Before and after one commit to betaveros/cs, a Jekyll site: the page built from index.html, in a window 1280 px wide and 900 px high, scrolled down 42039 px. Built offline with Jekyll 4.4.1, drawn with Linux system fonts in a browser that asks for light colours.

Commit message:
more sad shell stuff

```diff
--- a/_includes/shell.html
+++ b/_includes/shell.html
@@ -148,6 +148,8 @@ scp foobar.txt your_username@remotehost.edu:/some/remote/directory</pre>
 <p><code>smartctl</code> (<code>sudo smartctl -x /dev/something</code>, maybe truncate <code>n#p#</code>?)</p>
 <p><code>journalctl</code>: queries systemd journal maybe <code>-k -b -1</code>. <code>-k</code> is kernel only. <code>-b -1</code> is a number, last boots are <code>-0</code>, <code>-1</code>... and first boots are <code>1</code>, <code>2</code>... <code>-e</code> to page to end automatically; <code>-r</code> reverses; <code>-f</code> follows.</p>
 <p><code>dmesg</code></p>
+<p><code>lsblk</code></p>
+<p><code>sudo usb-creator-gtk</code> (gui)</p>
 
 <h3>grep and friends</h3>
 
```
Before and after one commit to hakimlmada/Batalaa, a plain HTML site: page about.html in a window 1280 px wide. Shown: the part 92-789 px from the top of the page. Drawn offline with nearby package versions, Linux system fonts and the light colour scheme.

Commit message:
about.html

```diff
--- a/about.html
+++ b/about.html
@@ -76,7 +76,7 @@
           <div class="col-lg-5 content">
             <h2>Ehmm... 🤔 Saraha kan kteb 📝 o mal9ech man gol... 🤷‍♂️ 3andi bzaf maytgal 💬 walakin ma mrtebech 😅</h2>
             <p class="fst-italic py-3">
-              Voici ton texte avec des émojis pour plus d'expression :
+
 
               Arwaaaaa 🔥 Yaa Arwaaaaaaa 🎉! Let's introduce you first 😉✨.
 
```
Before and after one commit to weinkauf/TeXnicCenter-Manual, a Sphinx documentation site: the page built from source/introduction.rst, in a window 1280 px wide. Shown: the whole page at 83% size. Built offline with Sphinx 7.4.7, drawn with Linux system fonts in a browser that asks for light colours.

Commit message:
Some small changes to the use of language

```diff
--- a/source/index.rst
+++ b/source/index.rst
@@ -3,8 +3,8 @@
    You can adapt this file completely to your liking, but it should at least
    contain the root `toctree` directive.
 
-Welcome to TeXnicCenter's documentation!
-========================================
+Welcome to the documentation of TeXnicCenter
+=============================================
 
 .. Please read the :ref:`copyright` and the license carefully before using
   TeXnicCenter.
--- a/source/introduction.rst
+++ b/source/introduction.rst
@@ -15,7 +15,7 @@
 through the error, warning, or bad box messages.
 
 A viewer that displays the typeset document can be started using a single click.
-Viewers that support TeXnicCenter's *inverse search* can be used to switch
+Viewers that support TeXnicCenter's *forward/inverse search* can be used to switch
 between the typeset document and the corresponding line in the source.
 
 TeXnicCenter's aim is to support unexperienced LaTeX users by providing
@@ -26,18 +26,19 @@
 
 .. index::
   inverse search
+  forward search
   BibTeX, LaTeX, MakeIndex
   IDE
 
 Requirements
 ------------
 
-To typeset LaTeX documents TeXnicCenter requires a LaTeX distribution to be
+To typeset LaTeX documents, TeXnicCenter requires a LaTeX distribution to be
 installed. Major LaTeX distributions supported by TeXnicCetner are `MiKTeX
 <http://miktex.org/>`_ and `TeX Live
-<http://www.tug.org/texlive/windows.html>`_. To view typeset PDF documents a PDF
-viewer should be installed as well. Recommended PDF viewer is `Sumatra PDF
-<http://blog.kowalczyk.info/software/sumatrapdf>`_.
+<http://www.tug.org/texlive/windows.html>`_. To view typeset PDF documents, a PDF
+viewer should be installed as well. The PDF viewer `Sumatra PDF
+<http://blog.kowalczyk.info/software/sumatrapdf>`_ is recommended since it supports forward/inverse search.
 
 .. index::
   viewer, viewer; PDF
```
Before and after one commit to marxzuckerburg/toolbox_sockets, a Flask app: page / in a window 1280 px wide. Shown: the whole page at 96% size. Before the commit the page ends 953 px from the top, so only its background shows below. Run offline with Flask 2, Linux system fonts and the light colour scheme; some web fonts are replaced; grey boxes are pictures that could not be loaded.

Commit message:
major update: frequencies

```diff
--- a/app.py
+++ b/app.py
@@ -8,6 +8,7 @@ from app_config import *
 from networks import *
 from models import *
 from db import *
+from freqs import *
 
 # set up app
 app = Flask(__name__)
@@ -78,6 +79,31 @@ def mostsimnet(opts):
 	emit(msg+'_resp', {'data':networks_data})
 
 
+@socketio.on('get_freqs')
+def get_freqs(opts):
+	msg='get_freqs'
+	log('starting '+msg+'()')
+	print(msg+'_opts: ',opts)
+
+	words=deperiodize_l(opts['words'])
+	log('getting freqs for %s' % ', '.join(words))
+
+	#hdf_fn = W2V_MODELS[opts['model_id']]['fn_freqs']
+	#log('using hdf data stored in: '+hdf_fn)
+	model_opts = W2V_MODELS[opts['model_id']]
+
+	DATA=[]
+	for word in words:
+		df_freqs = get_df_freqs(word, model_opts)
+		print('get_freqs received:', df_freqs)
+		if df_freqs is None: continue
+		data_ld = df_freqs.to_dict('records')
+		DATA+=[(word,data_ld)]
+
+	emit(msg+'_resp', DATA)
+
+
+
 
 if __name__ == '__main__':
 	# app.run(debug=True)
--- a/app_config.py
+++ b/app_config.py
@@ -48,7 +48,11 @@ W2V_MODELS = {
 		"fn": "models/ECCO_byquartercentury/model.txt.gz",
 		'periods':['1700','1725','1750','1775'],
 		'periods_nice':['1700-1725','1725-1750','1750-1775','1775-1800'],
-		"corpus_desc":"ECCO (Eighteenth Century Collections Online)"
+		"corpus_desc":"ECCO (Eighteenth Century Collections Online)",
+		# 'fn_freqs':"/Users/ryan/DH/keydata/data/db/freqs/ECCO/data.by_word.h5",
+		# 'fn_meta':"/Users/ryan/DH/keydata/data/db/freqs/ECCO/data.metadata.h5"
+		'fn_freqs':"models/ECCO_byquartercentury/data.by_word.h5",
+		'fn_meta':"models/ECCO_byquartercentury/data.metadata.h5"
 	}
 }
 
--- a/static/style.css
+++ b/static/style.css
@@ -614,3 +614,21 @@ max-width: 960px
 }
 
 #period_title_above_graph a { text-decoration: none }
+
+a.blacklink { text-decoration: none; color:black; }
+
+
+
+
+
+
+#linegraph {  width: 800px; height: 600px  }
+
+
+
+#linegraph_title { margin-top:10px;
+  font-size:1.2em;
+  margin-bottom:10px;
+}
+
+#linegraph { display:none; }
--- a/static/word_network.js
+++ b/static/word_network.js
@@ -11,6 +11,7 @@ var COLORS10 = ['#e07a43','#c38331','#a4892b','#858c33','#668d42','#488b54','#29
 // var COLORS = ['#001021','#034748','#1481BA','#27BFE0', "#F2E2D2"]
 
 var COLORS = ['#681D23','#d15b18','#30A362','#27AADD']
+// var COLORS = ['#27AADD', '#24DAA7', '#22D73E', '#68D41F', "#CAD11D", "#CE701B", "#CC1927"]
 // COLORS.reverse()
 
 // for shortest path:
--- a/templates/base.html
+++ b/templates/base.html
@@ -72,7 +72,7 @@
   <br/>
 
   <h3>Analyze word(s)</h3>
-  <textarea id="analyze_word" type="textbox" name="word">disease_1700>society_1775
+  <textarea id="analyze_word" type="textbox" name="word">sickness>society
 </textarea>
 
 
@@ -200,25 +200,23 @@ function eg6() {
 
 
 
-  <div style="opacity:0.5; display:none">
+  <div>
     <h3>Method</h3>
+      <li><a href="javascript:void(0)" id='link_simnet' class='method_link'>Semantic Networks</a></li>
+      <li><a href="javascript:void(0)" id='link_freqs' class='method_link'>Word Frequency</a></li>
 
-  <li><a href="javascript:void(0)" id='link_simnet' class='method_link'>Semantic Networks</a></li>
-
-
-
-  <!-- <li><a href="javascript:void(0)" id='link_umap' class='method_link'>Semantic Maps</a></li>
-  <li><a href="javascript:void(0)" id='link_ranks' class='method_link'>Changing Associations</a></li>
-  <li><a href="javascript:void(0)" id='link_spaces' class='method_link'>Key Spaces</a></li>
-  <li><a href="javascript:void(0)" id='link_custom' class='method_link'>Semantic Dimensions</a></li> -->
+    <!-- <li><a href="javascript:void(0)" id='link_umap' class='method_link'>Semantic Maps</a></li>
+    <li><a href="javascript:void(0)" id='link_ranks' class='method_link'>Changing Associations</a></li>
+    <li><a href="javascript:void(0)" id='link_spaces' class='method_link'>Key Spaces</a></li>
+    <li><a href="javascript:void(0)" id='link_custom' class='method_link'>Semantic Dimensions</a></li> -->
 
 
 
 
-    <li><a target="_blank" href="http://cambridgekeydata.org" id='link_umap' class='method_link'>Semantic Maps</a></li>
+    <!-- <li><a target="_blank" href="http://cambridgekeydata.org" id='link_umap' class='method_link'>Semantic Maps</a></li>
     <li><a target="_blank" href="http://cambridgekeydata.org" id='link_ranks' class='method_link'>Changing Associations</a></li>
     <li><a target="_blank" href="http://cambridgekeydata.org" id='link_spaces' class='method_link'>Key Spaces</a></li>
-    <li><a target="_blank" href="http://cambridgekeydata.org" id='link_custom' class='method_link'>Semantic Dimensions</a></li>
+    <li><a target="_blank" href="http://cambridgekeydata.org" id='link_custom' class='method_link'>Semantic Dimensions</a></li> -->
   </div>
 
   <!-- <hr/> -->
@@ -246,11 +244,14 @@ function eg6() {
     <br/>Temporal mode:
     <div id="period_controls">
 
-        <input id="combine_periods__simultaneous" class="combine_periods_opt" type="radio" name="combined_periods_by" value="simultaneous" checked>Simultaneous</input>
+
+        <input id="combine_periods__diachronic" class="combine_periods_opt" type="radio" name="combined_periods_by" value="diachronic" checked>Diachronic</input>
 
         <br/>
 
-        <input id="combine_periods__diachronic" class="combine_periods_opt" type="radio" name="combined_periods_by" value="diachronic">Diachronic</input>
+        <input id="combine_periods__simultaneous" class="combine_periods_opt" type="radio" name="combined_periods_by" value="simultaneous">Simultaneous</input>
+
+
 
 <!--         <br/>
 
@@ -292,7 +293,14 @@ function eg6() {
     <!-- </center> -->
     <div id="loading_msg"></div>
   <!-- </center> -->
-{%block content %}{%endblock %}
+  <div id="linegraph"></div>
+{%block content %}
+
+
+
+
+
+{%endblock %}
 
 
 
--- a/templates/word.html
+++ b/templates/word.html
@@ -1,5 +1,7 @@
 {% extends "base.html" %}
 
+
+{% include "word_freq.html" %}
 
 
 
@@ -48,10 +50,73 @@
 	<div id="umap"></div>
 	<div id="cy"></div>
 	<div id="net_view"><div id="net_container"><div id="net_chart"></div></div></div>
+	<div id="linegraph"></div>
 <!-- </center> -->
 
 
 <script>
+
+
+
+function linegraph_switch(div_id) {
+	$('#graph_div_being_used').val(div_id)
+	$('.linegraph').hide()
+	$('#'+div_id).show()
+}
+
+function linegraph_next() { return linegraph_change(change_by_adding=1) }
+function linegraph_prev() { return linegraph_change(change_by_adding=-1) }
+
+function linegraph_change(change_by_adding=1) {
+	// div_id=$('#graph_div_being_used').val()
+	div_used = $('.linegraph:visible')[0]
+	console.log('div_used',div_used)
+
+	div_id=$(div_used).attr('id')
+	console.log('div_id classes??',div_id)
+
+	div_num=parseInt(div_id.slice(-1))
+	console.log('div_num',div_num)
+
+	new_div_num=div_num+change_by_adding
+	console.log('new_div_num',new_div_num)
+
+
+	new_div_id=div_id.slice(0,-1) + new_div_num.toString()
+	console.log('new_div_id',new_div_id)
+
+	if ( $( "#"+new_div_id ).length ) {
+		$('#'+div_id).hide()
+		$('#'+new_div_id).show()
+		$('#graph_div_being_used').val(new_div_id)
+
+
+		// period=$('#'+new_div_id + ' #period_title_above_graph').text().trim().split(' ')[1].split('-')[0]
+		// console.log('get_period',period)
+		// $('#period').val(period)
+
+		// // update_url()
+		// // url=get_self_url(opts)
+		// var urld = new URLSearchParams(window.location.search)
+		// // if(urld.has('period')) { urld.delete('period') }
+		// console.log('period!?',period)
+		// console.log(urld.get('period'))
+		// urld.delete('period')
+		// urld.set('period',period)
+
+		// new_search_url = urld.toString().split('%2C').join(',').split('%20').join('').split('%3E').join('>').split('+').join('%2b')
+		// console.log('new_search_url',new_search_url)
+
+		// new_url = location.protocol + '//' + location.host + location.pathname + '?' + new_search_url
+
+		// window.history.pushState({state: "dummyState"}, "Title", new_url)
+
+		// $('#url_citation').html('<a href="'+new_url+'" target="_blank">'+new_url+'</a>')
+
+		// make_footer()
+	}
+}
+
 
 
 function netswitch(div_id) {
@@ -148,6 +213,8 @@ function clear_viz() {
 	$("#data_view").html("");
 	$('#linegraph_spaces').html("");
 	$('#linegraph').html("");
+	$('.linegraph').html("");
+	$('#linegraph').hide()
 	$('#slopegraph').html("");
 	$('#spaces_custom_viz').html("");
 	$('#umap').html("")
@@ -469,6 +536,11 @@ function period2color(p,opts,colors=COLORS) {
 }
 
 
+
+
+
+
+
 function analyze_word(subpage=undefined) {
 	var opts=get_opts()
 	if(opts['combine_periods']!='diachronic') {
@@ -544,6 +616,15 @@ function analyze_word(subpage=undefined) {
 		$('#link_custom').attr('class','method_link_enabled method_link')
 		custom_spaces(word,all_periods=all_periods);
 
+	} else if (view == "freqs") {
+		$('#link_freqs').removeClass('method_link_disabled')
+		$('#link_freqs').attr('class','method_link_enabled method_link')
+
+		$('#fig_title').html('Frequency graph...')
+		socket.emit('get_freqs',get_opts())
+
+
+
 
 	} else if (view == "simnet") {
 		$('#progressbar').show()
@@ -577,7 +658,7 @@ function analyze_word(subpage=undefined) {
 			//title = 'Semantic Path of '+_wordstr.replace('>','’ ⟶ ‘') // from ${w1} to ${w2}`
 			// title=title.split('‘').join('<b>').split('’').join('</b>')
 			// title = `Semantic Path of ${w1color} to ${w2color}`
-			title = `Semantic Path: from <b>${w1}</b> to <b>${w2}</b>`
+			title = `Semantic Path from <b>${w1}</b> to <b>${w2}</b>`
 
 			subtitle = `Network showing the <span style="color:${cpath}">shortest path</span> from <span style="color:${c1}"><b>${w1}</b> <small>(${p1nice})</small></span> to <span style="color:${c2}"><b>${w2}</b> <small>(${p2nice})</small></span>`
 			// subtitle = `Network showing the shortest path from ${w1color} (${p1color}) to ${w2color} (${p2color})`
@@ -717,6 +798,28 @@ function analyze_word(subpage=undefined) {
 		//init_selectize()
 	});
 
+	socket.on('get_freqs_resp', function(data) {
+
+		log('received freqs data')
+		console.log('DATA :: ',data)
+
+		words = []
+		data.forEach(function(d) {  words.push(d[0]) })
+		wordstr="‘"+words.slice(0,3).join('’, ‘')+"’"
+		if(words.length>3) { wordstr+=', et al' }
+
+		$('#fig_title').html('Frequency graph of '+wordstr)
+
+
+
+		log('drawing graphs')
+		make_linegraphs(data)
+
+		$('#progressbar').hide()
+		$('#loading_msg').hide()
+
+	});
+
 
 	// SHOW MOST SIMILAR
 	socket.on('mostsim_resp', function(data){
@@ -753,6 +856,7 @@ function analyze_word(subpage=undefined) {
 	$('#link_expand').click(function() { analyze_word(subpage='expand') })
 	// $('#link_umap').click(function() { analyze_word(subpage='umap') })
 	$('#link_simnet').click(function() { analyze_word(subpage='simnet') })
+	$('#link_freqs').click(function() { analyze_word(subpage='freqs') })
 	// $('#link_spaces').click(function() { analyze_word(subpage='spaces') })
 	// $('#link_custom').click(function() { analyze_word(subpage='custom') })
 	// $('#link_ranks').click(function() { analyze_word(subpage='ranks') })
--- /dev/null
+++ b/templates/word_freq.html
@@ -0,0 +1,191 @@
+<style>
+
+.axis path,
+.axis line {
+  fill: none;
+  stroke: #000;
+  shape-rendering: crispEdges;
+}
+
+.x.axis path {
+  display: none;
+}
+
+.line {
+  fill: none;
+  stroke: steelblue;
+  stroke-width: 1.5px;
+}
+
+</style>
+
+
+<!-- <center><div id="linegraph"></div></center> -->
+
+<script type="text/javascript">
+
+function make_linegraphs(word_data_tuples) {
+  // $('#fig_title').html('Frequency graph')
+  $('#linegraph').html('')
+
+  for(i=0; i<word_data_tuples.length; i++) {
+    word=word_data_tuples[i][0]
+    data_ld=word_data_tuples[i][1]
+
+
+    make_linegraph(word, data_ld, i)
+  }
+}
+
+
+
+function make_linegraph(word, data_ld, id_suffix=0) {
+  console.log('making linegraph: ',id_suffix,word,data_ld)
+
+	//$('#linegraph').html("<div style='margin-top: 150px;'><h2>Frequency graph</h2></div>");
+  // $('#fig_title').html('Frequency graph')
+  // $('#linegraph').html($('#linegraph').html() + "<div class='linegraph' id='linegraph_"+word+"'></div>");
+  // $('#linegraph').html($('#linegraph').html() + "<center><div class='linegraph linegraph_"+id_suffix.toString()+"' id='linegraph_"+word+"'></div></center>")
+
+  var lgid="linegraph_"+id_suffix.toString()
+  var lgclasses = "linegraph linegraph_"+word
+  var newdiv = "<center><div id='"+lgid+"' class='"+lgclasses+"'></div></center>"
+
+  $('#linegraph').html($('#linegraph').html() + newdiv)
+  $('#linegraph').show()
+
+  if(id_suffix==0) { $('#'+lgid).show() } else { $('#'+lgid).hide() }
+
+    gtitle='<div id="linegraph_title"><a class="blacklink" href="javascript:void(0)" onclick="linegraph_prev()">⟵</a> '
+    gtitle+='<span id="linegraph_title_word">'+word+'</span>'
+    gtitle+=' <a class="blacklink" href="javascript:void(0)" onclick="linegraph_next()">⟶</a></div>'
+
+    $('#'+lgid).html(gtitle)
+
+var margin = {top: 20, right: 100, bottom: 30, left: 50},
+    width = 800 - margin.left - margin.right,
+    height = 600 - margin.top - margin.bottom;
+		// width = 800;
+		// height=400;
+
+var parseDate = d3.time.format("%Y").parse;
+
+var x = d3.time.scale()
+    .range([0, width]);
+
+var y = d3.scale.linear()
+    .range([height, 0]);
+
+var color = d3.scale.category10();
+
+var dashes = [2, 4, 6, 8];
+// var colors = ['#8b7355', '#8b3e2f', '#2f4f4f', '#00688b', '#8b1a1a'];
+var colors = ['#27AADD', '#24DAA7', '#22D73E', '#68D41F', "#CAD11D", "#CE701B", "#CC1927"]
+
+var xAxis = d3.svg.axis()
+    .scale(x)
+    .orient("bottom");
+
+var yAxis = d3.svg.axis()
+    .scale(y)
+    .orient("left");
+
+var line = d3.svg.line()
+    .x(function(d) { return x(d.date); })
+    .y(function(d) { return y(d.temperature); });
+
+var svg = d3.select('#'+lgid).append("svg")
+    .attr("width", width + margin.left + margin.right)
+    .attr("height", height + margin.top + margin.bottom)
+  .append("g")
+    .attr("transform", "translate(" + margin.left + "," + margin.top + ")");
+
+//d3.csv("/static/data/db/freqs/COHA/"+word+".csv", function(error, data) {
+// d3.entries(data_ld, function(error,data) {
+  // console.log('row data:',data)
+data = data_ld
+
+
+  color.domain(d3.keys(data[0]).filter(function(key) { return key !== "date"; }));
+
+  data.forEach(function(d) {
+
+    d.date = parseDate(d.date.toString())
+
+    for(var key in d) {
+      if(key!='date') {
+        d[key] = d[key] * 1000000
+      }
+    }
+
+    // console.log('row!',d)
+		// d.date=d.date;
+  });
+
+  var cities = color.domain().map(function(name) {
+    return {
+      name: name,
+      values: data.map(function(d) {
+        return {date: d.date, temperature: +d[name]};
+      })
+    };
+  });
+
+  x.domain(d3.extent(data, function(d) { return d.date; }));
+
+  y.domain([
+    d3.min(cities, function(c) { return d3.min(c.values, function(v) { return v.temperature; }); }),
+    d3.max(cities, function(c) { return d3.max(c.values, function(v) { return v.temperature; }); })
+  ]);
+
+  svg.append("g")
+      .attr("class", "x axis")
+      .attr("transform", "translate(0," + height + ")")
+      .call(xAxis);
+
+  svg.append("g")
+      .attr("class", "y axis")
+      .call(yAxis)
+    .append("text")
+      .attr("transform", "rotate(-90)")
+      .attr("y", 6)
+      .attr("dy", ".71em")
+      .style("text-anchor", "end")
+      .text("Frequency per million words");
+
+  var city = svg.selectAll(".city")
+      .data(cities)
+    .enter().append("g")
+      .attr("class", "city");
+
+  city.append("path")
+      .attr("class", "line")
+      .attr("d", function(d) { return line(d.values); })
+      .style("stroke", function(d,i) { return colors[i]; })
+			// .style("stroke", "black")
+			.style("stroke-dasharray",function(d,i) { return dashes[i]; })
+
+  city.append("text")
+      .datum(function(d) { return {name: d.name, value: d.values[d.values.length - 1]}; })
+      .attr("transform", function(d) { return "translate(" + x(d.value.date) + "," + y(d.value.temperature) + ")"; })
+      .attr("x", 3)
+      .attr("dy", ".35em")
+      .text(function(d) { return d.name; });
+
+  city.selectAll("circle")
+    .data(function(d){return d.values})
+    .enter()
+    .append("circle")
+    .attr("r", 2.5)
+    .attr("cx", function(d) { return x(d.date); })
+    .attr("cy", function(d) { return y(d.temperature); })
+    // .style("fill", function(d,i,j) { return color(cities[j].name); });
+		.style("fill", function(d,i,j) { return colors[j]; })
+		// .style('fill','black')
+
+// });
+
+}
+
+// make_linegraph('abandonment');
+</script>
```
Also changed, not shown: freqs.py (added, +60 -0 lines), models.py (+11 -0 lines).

+---+

Using the material above, gather every line that includes "transform".

+    .attr("transform", "translate(" + margin.left + "," + margin.top + ")");
+      .attr("transform", "translate(0," + height + ")")
+      .attr("transform", "rotate(-90)")
+      .attr("transform", function(d) { return "translate(" + x(d.value.date) + "," + y(d.value.temperature) + ")"; })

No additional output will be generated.